Structured diff data:

★ ★ ★ ★

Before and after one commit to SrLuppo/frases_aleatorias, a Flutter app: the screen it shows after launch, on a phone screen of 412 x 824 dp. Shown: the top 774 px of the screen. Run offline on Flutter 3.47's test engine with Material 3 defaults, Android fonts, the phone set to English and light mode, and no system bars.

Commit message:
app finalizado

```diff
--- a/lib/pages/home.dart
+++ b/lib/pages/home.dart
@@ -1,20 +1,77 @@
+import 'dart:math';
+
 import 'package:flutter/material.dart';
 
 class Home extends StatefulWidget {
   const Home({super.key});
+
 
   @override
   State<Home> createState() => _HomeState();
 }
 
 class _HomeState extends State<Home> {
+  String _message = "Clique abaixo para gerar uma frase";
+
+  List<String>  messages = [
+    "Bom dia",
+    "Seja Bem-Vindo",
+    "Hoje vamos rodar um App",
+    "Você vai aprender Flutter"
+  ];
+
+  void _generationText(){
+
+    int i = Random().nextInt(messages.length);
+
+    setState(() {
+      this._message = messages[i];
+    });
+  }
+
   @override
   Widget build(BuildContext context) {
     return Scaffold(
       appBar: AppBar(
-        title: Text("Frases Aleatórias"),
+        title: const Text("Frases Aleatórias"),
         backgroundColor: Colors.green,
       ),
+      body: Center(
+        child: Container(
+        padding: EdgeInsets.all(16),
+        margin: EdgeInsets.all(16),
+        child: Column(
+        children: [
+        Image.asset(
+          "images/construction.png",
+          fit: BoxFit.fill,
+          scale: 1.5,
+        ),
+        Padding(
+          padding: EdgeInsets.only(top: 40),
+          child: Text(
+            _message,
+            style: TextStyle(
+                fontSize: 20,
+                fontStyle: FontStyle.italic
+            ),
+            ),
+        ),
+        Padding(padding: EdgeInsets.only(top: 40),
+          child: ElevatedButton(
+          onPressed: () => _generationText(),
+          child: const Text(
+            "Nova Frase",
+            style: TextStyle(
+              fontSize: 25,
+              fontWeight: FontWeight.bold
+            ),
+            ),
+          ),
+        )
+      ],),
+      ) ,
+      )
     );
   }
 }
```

★ ★ ★ ★

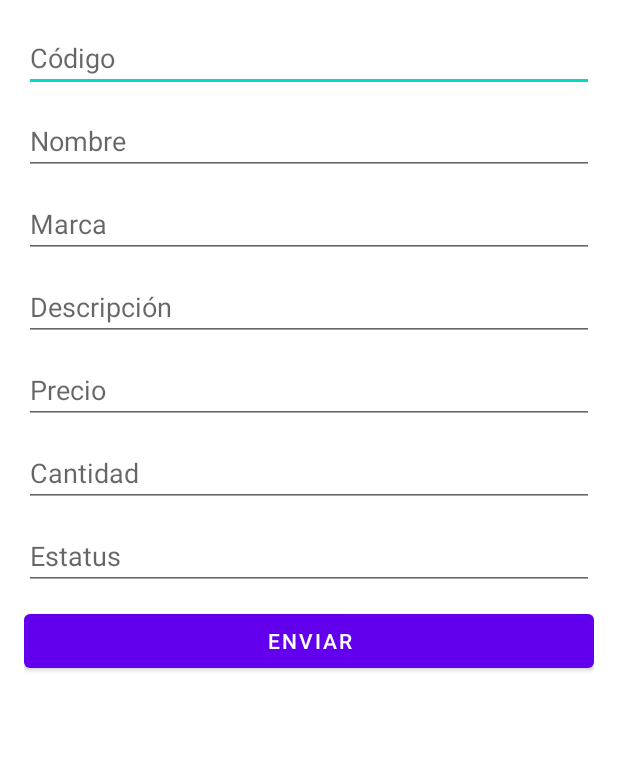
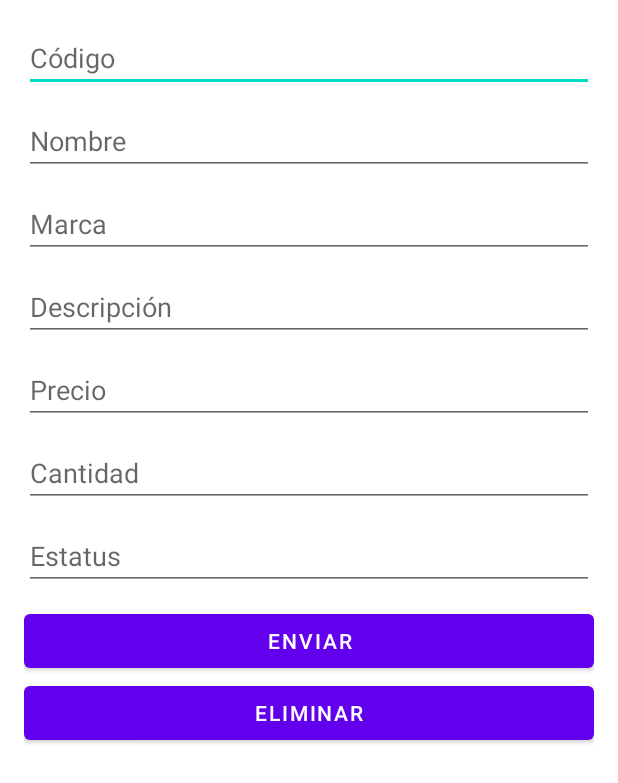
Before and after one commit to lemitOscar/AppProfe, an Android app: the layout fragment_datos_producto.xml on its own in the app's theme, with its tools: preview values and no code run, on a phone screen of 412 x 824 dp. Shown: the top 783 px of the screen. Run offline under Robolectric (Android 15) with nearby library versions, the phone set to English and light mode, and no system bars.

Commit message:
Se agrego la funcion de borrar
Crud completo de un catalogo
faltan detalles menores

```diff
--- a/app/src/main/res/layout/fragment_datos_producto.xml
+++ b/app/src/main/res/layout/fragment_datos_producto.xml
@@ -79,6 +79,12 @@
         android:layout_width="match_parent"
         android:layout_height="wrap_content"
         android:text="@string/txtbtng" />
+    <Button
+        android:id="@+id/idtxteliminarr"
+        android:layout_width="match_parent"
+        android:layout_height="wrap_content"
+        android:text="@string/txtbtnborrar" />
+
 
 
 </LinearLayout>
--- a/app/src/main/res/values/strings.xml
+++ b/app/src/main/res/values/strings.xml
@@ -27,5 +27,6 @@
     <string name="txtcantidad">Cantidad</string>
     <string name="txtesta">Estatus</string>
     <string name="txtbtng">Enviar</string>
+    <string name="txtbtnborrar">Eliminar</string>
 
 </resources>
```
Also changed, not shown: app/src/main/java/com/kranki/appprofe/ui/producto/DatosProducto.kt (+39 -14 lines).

★ ★ ★ ★

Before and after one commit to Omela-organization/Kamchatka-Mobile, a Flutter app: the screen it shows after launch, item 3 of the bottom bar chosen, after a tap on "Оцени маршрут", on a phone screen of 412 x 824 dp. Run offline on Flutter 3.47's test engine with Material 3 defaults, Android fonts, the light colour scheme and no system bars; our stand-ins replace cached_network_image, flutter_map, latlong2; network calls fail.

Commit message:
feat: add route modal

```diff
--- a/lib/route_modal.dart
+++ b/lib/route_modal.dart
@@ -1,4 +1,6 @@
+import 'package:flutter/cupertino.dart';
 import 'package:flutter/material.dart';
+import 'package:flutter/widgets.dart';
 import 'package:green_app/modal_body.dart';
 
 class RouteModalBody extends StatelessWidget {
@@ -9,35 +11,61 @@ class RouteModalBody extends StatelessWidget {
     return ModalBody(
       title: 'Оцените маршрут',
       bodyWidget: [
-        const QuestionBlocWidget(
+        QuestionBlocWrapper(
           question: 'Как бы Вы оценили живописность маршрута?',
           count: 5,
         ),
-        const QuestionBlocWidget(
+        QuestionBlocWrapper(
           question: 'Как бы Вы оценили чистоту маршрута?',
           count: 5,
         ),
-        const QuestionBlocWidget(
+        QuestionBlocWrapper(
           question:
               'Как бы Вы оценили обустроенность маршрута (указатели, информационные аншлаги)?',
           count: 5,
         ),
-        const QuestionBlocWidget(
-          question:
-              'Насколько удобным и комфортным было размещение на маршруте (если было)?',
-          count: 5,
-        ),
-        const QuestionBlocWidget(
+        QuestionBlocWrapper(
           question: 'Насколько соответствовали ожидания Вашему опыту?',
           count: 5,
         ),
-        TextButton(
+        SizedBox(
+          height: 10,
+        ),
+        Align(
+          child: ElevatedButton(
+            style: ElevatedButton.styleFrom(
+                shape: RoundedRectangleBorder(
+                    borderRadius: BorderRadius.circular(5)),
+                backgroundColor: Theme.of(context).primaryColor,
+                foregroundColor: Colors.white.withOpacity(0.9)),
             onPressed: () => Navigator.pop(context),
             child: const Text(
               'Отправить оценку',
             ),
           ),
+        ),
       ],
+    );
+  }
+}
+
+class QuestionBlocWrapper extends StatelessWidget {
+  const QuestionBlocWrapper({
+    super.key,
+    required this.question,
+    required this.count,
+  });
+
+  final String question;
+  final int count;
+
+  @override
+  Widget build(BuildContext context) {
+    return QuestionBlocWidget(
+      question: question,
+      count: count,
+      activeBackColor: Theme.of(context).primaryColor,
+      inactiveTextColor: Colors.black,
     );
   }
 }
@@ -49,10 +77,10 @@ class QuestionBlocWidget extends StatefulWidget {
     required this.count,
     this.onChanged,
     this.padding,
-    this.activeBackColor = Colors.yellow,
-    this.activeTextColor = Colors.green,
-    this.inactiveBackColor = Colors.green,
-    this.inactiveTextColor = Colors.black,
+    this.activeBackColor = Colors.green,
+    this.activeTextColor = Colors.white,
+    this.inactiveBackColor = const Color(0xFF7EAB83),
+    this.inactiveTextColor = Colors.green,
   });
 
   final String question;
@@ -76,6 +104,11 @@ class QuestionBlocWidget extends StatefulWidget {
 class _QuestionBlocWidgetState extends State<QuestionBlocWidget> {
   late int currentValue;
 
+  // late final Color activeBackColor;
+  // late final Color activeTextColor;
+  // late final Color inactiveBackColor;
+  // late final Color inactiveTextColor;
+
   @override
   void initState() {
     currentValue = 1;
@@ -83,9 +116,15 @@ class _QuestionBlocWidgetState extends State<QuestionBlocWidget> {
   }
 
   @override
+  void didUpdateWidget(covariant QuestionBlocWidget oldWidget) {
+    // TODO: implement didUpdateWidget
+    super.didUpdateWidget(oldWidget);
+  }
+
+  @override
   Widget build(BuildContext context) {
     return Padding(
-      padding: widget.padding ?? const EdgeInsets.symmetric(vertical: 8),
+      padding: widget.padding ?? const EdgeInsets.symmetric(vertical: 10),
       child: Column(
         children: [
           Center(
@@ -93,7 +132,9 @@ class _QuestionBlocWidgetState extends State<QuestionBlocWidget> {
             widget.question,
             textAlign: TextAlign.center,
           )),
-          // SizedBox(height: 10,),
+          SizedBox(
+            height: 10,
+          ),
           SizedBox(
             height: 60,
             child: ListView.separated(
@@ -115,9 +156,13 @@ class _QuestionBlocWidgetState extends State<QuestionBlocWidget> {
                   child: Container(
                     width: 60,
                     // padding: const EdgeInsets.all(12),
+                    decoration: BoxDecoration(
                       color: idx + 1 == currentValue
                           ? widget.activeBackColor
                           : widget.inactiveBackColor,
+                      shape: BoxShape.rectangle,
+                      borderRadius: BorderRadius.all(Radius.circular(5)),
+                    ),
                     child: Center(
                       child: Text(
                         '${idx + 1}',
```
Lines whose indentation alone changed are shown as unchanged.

★ ★ ★ ★

Pull out every line of the records that includes the string "return".

     return Scaffold(
     return ModalBody(
+    return QuestionBlocWidget(
     return Padding(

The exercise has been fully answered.